WHAT IS BEING ASKED. Search the entries below for the word "vocal" and copy every line where it appears.

EXTRACTED RECORDS.
____________
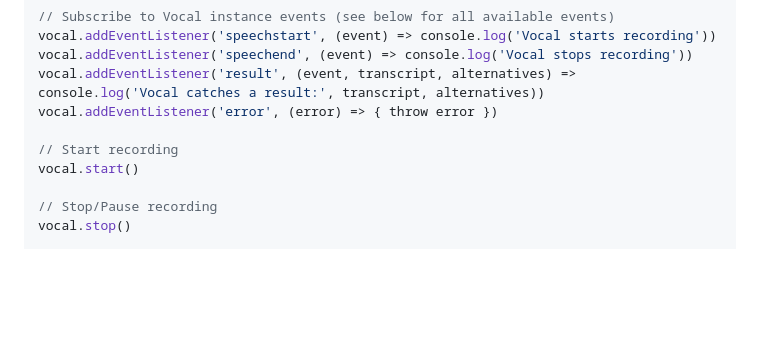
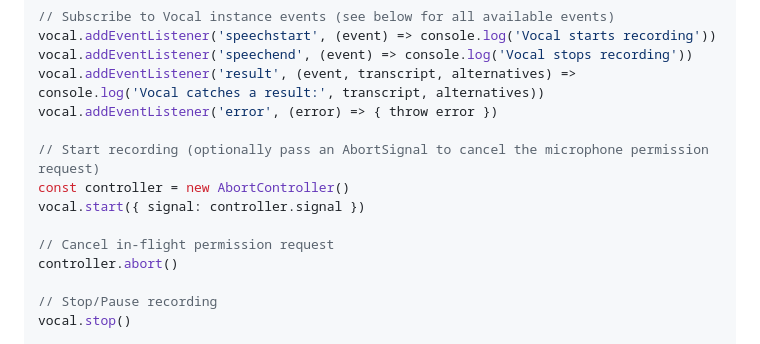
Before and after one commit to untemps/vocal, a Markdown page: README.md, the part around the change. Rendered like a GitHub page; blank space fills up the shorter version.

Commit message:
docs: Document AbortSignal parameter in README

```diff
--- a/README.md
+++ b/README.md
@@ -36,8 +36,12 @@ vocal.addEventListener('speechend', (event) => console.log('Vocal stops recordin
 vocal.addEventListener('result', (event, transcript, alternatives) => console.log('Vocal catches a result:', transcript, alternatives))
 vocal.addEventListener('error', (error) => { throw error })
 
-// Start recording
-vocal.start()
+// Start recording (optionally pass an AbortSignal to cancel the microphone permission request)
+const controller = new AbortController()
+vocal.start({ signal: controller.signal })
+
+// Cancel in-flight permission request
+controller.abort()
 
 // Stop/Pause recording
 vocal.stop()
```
____________
WRITTEN ANSWER.
Before and after one commit to untemps/vocal, a Markdown page: README.md, the part around the change. Rendered like a GitHub page; blank space fills up the shorter version.
@@ -36,8 +36,12 @@ vocal.addEventListener('speechend', (event) => console.log('Vocal stops recordin
 vocal.addEventListener('result', (event, transcript, alternatives) => console.log('Vocal catches a result:', transcript, alternatives))
 vocal.addEventListener('error', (error) => { throw error })
-vocal.start()
+vocal.start({ signal: controller.signal })
 vocal.stop()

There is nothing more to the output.